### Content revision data
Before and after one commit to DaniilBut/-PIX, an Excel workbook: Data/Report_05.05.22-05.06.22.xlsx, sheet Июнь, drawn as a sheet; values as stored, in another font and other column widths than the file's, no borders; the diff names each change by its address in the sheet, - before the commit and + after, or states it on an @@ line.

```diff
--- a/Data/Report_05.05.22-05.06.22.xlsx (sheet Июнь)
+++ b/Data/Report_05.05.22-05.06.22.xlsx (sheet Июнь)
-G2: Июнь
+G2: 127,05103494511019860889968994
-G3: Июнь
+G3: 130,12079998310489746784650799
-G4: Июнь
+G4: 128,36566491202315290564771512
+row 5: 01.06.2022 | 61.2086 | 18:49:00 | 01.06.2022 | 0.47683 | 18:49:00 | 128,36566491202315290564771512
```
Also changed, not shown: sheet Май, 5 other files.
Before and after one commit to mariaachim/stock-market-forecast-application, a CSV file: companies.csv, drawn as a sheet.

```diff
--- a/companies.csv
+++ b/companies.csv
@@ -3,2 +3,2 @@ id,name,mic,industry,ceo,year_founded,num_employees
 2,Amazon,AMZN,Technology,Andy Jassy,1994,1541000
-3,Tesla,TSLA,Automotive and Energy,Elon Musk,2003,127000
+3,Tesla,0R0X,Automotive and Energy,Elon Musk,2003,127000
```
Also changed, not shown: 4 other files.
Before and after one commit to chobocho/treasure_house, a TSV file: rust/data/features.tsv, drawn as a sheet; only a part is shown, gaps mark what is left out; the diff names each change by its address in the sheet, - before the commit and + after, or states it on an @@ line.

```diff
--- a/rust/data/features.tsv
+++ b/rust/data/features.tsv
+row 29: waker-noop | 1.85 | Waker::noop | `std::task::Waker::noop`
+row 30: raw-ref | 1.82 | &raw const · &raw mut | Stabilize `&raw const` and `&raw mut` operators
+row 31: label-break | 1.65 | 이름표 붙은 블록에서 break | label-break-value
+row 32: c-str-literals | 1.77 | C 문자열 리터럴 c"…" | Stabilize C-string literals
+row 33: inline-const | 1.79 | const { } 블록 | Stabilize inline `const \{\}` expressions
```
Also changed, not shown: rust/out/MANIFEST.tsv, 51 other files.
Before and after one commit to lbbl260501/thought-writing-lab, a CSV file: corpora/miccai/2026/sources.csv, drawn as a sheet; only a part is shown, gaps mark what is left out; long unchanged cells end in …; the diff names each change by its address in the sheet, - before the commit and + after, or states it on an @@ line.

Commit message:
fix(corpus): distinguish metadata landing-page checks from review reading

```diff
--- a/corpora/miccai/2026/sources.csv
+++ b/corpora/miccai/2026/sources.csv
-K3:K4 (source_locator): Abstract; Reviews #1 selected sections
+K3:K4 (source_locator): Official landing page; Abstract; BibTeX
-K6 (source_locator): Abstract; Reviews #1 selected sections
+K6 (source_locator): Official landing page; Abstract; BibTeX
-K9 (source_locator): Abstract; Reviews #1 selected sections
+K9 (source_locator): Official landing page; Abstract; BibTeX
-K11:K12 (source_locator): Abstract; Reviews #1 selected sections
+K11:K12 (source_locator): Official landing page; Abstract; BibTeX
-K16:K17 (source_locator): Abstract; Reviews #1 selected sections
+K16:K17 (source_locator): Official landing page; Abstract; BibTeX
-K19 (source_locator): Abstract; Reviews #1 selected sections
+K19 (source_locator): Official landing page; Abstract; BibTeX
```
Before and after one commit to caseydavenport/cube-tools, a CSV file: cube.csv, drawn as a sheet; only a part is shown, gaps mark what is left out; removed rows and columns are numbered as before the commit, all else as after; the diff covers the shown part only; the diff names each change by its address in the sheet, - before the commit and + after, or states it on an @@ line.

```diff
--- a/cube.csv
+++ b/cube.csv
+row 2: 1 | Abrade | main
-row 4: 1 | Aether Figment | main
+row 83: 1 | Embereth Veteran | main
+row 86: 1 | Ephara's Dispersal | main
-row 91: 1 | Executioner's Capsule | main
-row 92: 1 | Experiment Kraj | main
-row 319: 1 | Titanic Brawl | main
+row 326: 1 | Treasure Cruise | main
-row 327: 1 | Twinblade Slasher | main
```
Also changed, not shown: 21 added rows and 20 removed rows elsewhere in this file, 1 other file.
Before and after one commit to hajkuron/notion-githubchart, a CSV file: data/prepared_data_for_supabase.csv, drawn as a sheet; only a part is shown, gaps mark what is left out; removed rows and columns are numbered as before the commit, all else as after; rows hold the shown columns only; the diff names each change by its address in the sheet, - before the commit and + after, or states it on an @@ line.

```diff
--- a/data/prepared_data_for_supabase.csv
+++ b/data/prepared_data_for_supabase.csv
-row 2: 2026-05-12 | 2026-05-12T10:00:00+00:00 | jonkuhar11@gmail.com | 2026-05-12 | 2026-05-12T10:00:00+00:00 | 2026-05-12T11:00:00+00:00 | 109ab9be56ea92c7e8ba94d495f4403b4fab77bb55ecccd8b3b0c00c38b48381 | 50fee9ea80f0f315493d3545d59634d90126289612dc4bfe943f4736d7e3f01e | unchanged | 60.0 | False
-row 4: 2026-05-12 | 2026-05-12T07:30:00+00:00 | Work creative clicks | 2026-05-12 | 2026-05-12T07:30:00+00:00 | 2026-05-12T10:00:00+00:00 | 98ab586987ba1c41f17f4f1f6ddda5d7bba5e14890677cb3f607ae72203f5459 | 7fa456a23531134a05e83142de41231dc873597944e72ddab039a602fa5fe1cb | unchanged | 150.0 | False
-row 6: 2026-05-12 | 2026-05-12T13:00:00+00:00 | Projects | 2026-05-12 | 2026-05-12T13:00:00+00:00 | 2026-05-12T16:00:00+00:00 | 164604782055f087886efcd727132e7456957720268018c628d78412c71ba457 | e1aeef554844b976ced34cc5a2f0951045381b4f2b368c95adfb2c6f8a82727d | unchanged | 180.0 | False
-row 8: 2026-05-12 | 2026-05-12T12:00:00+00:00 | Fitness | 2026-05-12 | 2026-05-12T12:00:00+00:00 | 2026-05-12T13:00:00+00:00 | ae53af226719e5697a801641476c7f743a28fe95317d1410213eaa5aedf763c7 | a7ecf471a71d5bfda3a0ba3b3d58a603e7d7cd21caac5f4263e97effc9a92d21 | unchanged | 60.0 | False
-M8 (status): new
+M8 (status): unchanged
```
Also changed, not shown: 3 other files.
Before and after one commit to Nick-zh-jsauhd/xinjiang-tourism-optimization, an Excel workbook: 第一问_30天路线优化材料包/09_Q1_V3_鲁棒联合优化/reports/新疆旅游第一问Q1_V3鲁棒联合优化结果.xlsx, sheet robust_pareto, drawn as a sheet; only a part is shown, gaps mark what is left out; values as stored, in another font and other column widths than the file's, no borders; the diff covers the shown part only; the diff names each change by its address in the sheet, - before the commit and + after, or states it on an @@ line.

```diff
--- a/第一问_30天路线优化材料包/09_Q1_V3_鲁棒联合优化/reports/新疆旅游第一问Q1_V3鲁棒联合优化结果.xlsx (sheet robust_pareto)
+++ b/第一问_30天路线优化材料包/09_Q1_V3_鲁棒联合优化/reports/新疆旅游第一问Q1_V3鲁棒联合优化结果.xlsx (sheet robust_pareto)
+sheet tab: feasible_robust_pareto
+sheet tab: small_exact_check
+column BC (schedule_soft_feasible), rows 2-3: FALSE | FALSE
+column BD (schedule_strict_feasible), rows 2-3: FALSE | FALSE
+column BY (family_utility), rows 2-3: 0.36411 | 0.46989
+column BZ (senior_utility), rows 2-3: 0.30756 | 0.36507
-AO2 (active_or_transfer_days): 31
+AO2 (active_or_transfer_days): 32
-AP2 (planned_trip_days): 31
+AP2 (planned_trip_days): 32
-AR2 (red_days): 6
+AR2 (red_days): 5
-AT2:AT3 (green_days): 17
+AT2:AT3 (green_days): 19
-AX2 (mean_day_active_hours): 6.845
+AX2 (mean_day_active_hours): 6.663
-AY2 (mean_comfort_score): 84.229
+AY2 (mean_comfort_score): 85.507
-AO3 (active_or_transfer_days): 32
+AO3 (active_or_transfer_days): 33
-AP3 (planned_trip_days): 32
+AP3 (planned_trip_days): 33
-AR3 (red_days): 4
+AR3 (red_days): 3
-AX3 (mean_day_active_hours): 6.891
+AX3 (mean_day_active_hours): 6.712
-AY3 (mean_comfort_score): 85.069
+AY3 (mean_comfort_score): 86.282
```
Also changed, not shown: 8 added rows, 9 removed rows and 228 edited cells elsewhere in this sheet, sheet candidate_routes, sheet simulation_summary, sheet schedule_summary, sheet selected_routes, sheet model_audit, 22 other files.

### YOUR OBJECTIVE
All lines in the preceding records that hold the word "files" need to be copied.

### ANSWER SECTION
Also changed, not shown: sheet Май, 5 other files.
Also changed, not shown: 4 other files.
Also changed, not shown: rust/out/MANIFEST.tsv, 51 other files.
Also changed, not shown: 3 other files.
Also changed, not shown: 8 added rows, 9 removed rows and 228 edited cells elsewhere in this sheet, sheet candidate_routes, sheet simulation_summary, sheet schedule_summary, sheet selected_routes, sheet model_audit, 22 other files.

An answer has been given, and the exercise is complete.